A petition demanding that Texas Gov. Greg Abbott halt the execution of Rodney Reed gathered 2.4 million signatures Saturday, as supporters prepared to rally at the Governor’s Mansion in Austin.

Reed is scheduled to be executed by lethal injection on November 20, but his representatives at the Innocence Project are calling on Abbott to postpone the execution in light of new evidence that Reed is innocent of raping and murdering a woman, Stacey Stites, in 1996.

According to the Innocence Project, Stites’ fiance confessed to a fellow inmate while in prison for another murder that he had killed Stites. During Reed’s trial, the suspected murder weapon was also not tested.

“Mountains of evidence exonerates Rodney Reed. All of that evidence was kept from the all white jury that convicted him. Instead, the evidence implicates the victim’s fiancé—local police officer Jimmy Fennell—who has a history of violence against women, including being convicted for kidnapping and sexual assault soon after Rodney was wrongly sent to prison,” reads the website, which was set up by the Action PAC to call for a 30-day reprieve.

“Governor Greg Abbott has stopped an execution before,” the group added. “He can again. A huge public uproar right now could force Abbott to free Rodney Reed and stop this execution.”

On Friday, a bipartisan coalition of 26 Texas state representatives and 16 state senators sent letters to Abbott calling for the reprieve.

“Executing Rodney Reed without certainty about his guilt erodes public trust,” wrote the lawmakers.

Politicians across the country have also weighed in as Reed’s execution date draws near, including Sen. Bernie Sanders (I-Vt.), Rep. Ro Khanna (D-Calif.), and former Rep. Beto O’Rourke (D-Texas), who urged fellow Texans to attend the rally on Saturday.

Members of Stites’s family are among those expected to attend the rally in support of Reed.

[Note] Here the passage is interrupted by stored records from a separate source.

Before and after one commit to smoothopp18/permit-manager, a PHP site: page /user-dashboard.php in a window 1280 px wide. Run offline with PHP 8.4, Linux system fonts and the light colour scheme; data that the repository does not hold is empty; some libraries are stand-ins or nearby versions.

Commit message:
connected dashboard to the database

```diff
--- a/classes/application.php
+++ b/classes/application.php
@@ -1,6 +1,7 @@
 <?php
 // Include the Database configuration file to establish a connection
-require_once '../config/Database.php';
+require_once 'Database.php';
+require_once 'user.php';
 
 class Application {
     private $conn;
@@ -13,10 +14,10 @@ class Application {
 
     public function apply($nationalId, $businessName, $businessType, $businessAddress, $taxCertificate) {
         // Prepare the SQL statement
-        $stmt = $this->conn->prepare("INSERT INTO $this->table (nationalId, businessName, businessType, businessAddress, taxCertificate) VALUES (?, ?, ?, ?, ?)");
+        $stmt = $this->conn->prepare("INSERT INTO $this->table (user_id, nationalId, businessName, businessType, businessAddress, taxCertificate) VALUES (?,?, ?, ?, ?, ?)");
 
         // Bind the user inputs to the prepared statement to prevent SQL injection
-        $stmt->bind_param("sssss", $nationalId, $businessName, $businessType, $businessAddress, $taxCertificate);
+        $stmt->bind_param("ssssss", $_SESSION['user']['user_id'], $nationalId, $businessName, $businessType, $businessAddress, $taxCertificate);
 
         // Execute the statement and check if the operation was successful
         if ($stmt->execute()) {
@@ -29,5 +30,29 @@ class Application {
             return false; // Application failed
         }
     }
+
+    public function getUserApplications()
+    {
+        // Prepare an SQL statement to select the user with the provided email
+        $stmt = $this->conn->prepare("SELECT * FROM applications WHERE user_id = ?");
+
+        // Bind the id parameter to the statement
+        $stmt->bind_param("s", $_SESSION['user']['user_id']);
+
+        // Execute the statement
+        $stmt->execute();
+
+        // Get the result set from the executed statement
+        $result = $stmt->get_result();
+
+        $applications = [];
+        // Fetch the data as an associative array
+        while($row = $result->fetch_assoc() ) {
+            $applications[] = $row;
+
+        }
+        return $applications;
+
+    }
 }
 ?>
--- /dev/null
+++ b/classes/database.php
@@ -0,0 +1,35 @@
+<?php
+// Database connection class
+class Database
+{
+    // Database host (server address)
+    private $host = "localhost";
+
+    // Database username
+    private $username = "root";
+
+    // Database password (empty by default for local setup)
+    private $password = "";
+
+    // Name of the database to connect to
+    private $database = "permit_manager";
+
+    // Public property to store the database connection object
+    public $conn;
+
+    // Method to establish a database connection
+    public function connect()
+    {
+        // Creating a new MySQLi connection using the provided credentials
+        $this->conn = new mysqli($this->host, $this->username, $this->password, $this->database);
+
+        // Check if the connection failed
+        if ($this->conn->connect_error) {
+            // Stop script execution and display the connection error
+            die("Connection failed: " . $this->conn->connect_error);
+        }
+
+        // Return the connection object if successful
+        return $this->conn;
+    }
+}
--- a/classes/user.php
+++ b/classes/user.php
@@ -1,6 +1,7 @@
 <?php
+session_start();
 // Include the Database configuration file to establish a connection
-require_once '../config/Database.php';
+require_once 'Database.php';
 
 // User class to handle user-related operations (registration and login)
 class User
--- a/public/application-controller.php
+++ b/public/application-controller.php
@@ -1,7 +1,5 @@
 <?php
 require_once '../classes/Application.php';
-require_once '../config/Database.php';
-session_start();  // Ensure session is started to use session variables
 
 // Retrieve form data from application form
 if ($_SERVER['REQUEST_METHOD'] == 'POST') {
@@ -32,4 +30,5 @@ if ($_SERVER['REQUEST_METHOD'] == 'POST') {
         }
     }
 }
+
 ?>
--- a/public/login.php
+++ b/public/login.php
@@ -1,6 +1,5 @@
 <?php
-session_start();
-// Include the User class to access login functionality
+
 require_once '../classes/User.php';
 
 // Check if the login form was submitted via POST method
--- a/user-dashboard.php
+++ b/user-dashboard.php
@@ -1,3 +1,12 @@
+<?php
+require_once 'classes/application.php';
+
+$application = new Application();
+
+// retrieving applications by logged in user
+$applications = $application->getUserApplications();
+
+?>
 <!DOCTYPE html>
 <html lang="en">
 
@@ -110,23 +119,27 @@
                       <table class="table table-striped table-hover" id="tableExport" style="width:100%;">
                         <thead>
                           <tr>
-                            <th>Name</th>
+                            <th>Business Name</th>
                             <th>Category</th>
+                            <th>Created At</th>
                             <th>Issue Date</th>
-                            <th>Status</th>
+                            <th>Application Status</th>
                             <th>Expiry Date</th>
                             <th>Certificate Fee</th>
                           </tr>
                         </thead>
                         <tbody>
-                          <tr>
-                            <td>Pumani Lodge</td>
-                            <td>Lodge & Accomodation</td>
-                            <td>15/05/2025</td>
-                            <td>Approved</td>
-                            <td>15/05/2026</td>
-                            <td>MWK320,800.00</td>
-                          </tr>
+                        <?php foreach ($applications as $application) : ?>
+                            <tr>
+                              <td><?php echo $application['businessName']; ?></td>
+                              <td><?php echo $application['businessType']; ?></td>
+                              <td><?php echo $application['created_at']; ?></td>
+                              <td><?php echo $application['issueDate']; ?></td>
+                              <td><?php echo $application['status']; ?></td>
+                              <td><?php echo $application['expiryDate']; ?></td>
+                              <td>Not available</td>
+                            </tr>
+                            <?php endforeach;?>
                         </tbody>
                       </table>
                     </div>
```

“If Texas moves forward on the execution of Rodney Reed, the true unjustness of the death penalty will be clear,” the ACLU tweeted this week. “Texas cares more about completing this ‘task’ than potentially preventing the execution of an innocent man.”